The only think I would say is you need those load calcs. We had a thread here recently about extending an existing circuit without and acknowledgment of what was already on it and what it served.
In the residential I see the plan is usually more of a guideline than an actual diagram of what they build, particularly if they are mastered. Pushing walls around usually changes outlet placement and it is very common that extra outlets get installed, either at customer request or to meet 210.52(A) requirements.

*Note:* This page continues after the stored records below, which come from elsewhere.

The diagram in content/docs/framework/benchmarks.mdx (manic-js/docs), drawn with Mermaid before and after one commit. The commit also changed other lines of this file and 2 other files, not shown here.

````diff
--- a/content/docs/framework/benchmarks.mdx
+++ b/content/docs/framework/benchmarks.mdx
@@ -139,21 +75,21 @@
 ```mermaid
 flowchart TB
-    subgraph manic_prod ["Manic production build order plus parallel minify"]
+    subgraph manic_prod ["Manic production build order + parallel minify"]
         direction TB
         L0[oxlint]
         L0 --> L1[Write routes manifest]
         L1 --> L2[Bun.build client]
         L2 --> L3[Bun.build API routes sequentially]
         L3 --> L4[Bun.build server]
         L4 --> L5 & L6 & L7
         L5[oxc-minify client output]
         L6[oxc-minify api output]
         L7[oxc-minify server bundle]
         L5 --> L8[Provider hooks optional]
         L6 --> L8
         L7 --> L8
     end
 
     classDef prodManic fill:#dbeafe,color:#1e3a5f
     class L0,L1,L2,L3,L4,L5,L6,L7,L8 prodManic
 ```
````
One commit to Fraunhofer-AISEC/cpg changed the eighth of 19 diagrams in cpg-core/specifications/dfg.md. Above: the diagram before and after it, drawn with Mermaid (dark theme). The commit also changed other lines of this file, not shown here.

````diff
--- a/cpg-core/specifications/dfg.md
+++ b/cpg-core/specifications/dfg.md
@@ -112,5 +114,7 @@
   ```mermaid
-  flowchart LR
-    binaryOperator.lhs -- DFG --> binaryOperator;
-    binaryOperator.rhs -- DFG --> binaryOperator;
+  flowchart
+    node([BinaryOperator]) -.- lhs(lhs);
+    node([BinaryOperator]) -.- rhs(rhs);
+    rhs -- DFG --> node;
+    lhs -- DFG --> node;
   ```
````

There are a few architects out there that are very gifted or they have a good computer drafting program and make beautiful diagrams that fall short on electrical specifications. It is not uncommon to see things missing or left so vague that the plans can not be approved. The reason for plan review is to lessen the possibility of installing a system that will not meet code. An virtual inspection if you want to call it that. Type of usage, wiring method, raceway fill, type of raceway, type of wire, clearances from other items in the room, arc flash calculations, available fault current, loads on circuits and feeders, riser diagram, specifications on equipment requirements, details on system grounding, available voltage from utility, panel ledgers, location of exits and emergency lighting equipment, circuiting, overcurrent protection and I'm sure I left out some. I find it rather lax for an architect or engineer or design professional to submit a plan that has a disclaimer that says "Subject to local Codes" or uses a rubber stamp that has generic wording that is only basic information that is might say "To be installed to the current version of the NEC". Find out from the Building Department which version of the NEC is in place and design to that. I have a punch list that is useful when I perform a plan review that help me remember things to check.
The State of Michigan has a firm policy that requires that plans are sealed by a licensed Architect or Engineer. While this certainly helps we still see a lot of plans that get sent back.
I might post images of an Electrical Plan Set from some past Project, as an example of what I commonly include. Just need to make the posted stuff readable, and that's going to be really hard to do! The best option for readability, would be to link the PDF versions for download, then the Plan Sheets may be viewed via a "PDF Reader" (i.e. Adobe Acrobat Reader).
Nevertheless, I really appreciate the contributions so far - and for John making this Topic a "Sticky Note".
Scott " 35 " Thompson Just Say NO To Green Eggs And Ham!